TASK INSTRUCTIONS ->
Your copy should match the records exactly, except that no pictures appear in it.

SOURCE DATA ->
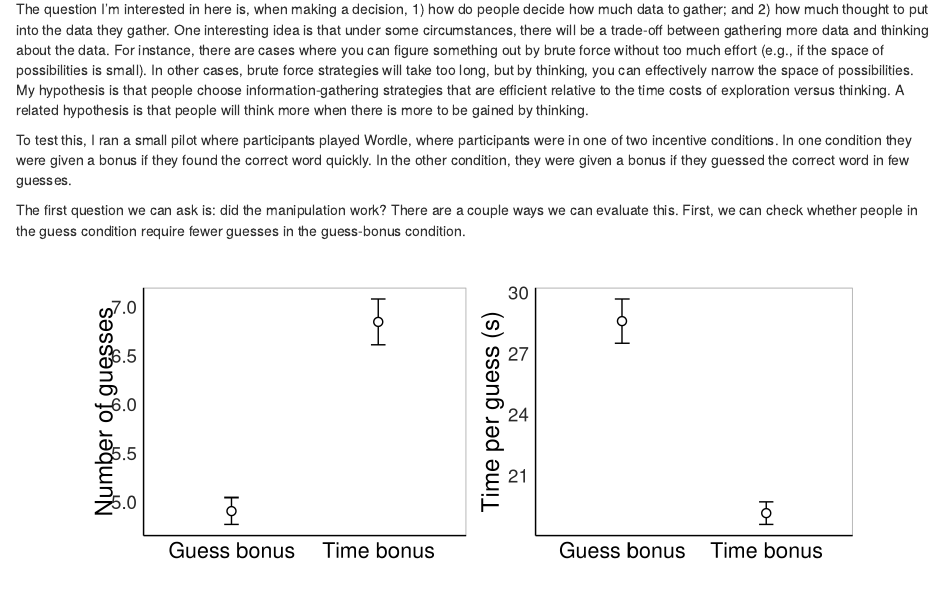
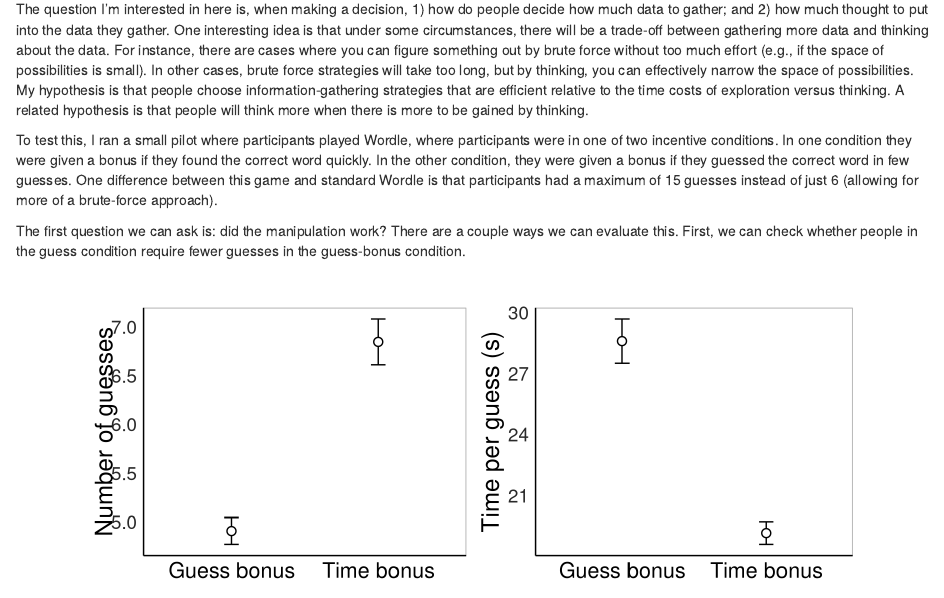
Before and after one commit to samcheyette/wordle_analyses, an R Markdown document (index.Rmd): the page in a window 1100 px wide, from 170 px down. Rendered offline with R 4.5, knitr and Pandoc, with nearby package versions.

Commit message:
added text

```diff
--- a/index.Rmd
+++ b/index.Rmd
@@ -157,7 +157,7 @@ df_model_sub <- df_model %>%
 
 The question I'm interested in here is, when making a decision, 1) how do people decide how much data to gather; and 2) how much thought to put into the data they gather. One interesting idea is that under some circumstances, there will be a trade-off between gathering more data and thinking about the data. For instance, there are cases where you can figure something out by brute force without too much effort (e.g., if the space of possibilities is small). In other cases, brute force strategies will take too long, but by thinking, you can effectively narrow the space of possibilities. My hypothesis is that people choose information-gathering strategies that are efficient relative to the time costs of exploration versus thinking. A related hypothesis is that people will think more when there is more to be gained by thinking.
 
-To test this, I ran a small pilot where participants played Wordle, where participants were in one of two incentive conditions. In one condition they were given a bonus if they found the correct word quickly. In the other condition, they were given a bonus if they guessed the correct word in few guesses.
+To test this, I ran a small pilot where participants played Wordle, where participants were in one of two incentive conditions. In one condition they were given a bonus if they found the correct word quickly. In the other condition, they were given a bonus if they guessed the correct word in few guesses. One difference between this game and standard Wordle is that participants had a maximum of 15 guesses instead of just 6 (allowing for more of a brute-force approach).
 
 The first question we can ask is: did the manipulation work? There are a couple ways we can evaluate this. First, we can check whether people in the guess condition require fewer guesses in the guess-bonus condition.
 
```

SOLUTION TO THIS EXERCISE ->
Before and after one commit to samcheyette/wordle_analyses, an R Markdown document (index.Rmd): the page in a window 1100 px wide, from 170 px down. Rendered offline with R 4.5, knitr and Pandoc, with nearby package versions.

Commit message:
added text

```diff
--- a/index.Rmd
+++ b/index.Rmd
@@ -157,7 +157,7 @@ df_model_sub <- df_model %>%
 
 The question I'm interested in here is, when making a decision, 1) how do people decide how much data to gather; and 2) how much thought to put into the data they gather. One interesting idea is that under some circumstances, there will be a trade-off between gathering more data and thinking about the data. For instance, there are cases where you can figure something out by brute force without too much effort (e.g., if the space of possibilities is small). In other cases, brute force strategies will take too long, but by thinking, you can effectively narrow the space of possibilities. My hypothesis is that people choose information-gathering strategies that are efficient relative to the time costs of exploration versus thinking. A related hypothesis is that people will think more when there is more to be gained by thinking.
 
-To test this, I ran a small pilot where participants played Wordle, where participants were in one of two incentive conditions. In one condition they were given a bonus if they found the correct word quickly. In the other condition, they were given a bonus if they guessed the correct word in few guesses.
+To test this, I ran a small pilot where participants played Wordle, where participants were in one of two incentive conditions. In one condition they were given a bonus if they found the correct word quickly. In the other condition, they were given a bonus if they guessed the correct word in few guesses. One difference between this game and standard Wordle is that participants had a maximum of 15 guesses instead of just 6 (allowing for more of a brute-force approach).
 
 The first question we can ask is: did the manipulation work? There are a couple ways we can evaluate this. First, we can check whether people in the guess condition require fewer guesses in the guess-bonus condition.
 
```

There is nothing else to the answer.